D.C. Mayor Adrian M. Fenty yesterday said he will not move ahead with reforms of the District's fire department until he hires a permanent fire chief.
"We want to have the new chief involved in that discussion," Mr. Fenty said. He said he expects to hire a permanent chief in the next two months.
Mr. Fenty pledged last year during his campaign for the Democratic mayoral nomination to remove the Emergency Medical Services (EMS) Division from the administration of the fire department, but he has since backed off that pledge, saying that he is studying the issue.
Yesterday he said that his No. 1 priority for the department was to select a new fire chief. The two-month timeline he set for naming a new chief is shorter than the goal outlined in the mayor's plan for the first 100 days of his administration. The 100-day plan calls for a new fire chief to be named within six months. The plan also calls for a decision on EMS reforms within 100 days.
The Washington Times has learned that six candidates have been interviewed for the job of fire chief.
The candidates include the District's interim fire chief, Brian K. Lee; David C. James, a former EMS chief officer in Buffalo, N.Y.; Michael P. Bell, former fire chief in Toledo, Ohio; Dennis L. Rubin, fire chief in Atlanta; Stephen M. Reid, who retired as a deputy chief from the D.C. fire department; and John McFarland, assistant chief of EMS field services for the New York City fire department.
Mr. Fenty made his comments yesterday about the future of the fire department shortly after introducing four new ambulances to the District's fleet at a press conference at Engine Company 15 in Southeast. The additional ambulances will increase to 37 the District's fleet and fulfill another pledge Mr. Fenty made in his 100-day plan that called for four additional ambulances to be put in service.
Three of the ambulances will head to the Northwest communities of West End, Columbia Heights and Cleveland Park. The fourth ambulance will be stationed at the Brentwood fire station in Northeast. All will be staffed by firefighters trained as emergency medical technicians.
Chief Lee said the new ambulances are a necessary step toward improving medical response.
"It's been no secret we've been challenged with our EMS service," he said, referring to the failed emergency response to journalist David E. Rosenbaum in Northwest last year.

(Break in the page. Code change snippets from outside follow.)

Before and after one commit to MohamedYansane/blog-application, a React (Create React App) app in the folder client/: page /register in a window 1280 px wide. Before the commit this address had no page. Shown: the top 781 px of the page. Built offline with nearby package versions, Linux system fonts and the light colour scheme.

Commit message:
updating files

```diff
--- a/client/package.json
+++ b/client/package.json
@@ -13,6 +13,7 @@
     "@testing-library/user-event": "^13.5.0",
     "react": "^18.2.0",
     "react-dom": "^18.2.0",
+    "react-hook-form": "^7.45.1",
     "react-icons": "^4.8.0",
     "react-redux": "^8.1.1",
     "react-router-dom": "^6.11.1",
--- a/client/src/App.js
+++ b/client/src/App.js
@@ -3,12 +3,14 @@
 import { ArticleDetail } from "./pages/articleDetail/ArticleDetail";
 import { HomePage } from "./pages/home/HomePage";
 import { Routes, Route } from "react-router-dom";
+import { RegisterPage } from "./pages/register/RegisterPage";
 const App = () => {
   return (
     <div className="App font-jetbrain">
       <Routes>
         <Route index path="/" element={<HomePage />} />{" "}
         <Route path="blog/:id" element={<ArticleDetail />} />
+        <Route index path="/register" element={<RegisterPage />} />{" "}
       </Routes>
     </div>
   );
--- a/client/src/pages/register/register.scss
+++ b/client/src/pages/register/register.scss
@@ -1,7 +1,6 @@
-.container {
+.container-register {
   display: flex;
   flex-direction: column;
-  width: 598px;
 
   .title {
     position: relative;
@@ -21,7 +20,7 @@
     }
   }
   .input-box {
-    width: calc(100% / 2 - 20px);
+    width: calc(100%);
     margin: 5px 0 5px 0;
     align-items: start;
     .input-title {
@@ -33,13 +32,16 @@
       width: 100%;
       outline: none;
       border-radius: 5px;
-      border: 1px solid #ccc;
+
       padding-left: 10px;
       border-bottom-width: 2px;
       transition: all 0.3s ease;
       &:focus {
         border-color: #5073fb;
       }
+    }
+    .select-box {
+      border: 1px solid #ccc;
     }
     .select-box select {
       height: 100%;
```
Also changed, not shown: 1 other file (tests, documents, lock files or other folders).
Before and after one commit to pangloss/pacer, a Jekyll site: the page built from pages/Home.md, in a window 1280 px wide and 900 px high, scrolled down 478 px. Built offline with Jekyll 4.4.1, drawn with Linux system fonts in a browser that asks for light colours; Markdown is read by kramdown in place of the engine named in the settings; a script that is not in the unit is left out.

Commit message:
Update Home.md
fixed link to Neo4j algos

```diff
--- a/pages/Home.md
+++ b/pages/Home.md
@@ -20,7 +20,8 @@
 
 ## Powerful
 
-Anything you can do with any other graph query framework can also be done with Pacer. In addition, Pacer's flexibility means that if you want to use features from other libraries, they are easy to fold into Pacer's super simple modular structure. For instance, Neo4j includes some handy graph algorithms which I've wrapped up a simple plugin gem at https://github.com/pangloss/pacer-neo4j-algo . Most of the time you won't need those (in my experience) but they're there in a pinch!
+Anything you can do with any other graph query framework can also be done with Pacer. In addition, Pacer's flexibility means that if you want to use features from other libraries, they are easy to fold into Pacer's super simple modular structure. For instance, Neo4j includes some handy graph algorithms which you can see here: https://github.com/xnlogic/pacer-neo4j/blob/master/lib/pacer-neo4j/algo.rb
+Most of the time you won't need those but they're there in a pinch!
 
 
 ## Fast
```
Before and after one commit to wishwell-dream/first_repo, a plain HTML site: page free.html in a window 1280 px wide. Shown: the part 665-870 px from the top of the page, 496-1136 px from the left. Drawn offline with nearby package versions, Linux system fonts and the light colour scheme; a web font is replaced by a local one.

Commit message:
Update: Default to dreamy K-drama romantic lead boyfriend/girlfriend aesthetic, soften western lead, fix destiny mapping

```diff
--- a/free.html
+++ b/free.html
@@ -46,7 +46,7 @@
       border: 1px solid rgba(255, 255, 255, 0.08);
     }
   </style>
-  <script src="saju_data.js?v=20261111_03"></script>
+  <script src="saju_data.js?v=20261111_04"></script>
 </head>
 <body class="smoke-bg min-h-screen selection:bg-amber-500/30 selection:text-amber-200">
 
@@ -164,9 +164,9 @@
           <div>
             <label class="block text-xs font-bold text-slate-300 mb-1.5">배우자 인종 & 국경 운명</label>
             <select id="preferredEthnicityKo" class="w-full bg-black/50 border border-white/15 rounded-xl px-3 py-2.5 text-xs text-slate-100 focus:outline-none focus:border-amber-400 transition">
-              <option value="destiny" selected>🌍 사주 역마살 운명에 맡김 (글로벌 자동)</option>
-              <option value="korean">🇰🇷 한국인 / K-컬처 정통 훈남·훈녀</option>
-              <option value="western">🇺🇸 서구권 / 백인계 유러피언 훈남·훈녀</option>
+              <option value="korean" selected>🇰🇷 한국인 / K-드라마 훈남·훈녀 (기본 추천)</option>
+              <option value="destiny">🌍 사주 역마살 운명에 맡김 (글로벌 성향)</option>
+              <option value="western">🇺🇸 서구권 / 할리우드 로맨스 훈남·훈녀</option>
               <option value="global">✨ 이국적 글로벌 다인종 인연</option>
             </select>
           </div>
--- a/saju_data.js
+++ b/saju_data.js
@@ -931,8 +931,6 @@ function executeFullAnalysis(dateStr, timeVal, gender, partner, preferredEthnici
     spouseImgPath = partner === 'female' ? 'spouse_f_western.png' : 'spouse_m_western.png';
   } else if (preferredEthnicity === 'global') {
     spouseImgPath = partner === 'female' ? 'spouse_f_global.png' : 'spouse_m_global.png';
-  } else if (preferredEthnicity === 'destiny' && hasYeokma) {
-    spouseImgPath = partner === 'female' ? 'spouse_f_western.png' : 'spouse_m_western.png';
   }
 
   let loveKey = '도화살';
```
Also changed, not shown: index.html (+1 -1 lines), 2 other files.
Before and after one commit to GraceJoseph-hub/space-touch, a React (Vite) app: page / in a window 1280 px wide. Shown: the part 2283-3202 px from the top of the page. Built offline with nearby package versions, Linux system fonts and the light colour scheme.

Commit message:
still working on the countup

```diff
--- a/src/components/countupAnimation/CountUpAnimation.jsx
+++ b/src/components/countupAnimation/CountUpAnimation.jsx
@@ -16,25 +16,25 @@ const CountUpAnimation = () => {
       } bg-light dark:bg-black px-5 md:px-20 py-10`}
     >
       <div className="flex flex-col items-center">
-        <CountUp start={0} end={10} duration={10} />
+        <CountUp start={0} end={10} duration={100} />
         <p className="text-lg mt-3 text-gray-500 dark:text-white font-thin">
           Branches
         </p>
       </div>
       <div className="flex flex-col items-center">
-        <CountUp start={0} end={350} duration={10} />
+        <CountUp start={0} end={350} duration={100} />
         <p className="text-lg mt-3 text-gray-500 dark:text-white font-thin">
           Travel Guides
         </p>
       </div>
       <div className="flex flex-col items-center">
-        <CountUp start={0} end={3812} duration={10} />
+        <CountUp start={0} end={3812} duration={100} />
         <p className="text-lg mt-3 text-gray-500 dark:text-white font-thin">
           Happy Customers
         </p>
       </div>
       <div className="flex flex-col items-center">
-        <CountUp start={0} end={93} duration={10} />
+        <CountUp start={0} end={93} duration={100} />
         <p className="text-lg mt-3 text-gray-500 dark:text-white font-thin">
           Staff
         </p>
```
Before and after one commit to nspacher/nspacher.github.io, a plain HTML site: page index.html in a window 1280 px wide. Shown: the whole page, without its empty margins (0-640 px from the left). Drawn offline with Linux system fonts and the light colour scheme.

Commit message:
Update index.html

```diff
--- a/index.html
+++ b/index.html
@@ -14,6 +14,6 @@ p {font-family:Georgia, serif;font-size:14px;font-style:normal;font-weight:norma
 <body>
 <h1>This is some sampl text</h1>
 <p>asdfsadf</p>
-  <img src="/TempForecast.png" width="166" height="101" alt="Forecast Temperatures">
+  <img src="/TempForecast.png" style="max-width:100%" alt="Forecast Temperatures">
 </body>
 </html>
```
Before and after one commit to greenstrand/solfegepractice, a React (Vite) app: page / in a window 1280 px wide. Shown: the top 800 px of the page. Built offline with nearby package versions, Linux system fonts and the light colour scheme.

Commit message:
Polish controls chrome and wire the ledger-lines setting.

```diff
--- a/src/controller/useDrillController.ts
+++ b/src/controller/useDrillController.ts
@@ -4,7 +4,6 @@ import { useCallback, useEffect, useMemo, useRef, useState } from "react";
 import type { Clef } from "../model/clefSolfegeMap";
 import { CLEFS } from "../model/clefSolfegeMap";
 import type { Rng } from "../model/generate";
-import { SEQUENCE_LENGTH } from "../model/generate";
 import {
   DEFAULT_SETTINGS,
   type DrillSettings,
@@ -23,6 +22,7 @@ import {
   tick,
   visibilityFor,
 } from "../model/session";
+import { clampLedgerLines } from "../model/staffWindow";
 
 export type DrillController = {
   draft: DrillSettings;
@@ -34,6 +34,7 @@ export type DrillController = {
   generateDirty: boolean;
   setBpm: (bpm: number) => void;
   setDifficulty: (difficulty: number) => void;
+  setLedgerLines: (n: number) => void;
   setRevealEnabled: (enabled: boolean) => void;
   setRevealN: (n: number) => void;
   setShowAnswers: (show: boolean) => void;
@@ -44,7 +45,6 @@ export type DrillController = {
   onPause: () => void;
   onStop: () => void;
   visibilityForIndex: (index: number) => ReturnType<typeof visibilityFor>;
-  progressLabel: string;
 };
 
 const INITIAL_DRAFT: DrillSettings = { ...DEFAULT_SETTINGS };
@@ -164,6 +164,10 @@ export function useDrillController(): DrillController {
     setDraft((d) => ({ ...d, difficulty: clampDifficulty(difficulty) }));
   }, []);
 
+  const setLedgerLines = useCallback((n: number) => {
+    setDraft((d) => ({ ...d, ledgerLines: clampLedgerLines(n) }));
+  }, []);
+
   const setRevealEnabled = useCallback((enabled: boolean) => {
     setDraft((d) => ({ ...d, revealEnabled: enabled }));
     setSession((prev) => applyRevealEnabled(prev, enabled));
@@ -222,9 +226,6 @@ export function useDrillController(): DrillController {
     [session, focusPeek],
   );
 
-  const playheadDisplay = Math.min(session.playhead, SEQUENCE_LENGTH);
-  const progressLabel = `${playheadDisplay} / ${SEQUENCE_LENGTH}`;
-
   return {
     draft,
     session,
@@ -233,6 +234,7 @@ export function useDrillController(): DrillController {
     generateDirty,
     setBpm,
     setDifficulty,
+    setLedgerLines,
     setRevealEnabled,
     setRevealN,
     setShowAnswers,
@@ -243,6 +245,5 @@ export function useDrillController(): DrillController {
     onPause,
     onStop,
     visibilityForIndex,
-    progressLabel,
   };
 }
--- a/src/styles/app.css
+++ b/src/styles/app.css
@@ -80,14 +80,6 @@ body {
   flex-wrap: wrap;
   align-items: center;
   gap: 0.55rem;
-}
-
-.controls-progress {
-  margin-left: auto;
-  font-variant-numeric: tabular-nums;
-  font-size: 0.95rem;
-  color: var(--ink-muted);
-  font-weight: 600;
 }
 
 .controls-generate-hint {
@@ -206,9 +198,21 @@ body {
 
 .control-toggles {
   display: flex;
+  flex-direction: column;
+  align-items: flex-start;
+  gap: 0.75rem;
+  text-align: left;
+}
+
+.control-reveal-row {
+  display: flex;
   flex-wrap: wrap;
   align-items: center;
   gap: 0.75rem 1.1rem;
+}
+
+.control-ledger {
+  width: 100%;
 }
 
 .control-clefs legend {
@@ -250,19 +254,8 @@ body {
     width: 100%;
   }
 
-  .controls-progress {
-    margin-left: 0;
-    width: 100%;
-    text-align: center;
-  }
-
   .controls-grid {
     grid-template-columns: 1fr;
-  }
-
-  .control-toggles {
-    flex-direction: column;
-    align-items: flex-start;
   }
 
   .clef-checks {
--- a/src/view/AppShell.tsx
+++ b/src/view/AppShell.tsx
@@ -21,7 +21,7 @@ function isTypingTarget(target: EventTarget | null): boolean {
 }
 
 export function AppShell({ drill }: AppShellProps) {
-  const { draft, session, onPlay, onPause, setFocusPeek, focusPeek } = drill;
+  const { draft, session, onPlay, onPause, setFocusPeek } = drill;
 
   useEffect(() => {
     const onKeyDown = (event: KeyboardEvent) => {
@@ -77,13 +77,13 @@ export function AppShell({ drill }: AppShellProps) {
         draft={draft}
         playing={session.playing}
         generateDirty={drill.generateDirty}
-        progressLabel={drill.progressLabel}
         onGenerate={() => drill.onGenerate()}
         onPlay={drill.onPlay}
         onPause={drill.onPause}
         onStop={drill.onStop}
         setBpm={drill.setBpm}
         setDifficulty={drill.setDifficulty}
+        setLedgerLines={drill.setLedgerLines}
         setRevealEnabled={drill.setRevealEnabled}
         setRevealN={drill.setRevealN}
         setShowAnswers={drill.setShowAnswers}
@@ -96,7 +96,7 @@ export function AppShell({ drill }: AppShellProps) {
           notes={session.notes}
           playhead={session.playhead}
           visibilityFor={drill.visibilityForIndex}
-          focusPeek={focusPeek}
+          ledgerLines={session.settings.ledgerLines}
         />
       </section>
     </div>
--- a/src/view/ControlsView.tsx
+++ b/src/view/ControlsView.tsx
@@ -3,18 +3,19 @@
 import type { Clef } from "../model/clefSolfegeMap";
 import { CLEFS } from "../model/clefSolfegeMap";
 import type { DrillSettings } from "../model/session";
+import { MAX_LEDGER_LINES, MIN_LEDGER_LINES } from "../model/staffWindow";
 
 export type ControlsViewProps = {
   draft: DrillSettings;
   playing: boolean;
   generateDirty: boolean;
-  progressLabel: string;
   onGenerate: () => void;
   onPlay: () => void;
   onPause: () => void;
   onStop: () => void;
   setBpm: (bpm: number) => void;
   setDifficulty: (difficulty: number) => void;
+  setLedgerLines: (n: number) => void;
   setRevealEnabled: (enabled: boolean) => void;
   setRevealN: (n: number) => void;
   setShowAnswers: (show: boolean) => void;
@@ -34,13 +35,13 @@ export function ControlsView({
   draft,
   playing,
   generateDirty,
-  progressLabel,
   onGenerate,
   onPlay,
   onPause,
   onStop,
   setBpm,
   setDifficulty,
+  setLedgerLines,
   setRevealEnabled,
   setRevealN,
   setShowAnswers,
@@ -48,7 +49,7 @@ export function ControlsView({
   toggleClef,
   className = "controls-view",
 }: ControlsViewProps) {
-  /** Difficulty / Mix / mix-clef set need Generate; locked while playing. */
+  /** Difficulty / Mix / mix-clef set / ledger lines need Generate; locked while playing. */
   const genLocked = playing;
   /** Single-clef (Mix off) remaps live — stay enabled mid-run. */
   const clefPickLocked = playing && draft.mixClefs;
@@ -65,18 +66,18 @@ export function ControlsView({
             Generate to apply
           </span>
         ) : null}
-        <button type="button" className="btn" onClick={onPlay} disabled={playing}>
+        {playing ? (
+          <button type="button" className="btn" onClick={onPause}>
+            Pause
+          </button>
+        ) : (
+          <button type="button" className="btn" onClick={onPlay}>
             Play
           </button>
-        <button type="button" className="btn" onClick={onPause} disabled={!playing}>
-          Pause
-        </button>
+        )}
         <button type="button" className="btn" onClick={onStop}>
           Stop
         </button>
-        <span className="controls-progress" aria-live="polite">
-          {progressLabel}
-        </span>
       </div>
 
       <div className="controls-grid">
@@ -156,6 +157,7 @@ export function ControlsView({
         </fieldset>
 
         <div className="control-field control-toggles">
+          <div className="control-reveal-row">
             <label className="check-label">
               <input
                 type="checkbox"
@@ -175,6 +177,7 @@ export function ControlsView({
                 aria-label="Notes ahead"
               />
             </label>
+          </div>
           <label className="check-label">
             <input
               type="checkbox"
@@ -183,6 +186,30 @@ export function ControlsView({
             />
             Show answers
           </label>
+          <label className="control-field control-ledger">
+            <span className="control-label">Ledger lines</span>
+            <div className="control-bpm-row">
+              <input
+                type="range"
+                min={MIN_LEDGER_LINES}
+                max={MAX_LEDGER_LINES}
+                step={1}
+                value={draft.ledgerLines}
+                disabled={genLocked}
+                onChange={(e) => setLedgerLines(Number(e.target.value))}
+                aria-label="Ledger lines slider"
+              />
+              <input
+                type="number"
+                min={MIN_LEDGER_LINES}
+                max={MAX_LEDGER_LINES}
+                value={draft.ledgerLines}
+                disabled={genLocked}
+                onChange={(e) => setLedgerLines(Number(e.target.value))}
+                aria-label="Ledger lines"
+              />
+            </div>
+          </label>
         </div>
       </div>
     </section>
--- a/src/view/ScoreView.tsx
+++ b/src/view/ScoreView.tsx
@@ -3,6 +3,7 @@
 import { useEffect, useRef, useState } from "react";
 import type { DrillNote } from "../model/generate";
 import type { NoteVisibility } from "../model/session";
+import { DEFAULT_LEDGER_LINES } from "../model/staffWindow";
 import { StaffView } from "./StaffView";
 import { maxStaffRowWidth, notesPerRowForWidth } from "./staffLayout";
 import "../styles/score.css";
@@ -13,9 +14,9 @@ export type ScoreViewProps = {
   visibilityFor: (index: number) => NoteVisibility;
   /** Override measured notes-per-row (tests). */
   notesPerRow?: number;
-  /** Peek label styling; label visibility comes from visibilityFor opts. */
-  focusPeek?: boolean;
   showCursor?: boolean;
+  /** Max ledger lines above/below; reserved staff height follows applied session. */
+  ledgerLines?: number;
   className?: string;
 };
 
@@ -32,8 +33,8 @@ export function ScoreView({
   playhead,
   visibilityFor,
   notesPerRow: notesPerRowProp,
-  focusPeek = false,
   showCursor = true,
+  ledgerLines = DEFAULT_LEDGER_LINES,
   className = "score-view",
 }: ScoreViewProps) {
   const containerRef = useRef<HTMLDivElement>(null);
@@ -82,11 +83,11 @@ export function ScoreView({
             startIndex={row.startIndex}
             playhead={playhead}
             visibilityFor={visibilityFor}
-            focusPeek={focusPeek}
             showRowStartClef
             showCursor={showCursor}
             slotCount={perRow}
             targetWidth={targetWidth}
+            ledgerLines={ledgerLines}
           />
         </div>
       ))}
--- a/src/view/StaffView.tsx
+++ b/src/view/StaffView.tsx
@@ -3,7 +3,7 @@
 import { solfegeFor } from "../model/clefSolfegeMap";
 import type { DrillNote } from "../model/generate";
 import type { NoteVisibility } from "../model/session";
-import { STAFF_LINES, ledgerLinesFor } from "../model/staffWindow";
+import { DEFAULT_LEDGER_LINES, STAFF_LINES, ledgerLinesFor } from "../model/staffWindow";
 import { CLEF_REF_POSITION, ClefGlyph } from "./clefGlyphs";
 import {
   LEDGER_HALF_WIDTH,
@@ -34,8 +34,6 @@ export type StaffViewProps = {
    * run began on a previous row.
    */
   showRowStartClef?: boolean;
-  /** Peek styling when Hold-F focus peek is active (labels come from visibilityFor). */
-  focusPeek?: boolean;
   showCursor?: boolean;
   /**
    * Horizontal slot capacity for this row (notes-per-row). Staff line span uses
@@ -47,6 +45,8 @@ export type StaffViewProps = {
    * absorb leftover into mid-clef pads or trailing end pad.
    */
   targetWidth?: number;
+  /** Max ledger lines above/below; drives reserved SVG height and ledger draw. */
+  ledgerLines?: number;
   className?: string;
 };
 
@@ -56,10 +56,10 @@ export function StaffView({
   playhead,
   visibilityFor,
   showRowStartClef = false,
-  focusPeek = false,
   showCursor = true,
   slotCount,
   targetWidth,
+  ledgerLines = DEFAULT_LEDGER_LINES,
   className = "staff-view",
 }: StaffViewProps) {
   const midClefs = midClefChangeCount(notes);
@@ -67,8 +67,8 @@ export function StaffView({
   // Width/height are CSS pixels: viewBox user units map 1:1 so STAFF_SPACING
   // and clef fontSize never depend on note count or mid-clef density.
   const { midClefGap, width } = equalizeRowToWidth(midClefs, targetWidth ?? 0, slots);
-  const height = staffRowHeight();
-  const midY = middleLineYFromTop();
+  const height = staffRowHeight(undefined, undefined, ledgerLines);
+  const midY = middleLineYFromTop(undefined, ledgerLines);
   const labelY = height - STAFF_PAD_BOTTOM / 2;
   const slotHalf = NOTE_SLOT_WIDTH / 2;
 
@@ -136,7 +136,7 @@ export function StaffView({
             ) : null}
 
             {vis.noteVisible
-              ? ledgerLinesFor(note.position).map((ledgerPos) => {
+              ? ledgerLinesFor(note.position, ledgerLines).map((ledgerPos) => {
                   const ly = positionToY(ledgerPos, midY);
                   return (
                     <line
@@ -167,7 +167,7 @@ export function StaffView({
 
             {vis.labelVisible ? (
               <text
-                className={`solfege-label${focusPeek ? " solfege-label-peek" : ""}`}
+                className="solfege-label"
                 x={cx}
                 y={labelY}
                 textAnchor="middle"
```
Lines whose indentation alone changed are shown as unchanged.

Mr. Rosenbaum was beaten and robbed as he walked near his Northwest home on Jan. 6, 2006. He died two days later. An investigation by the city's inspector general found that poor emergency care and a host of errors contributed to his death.
The four ambulances that went into service yesterday are equipped with a new data-entry system called an Electronic Patient Care Reporting System, which is a paperless way of tracking patient care.
Republished with permission of The Washington Times.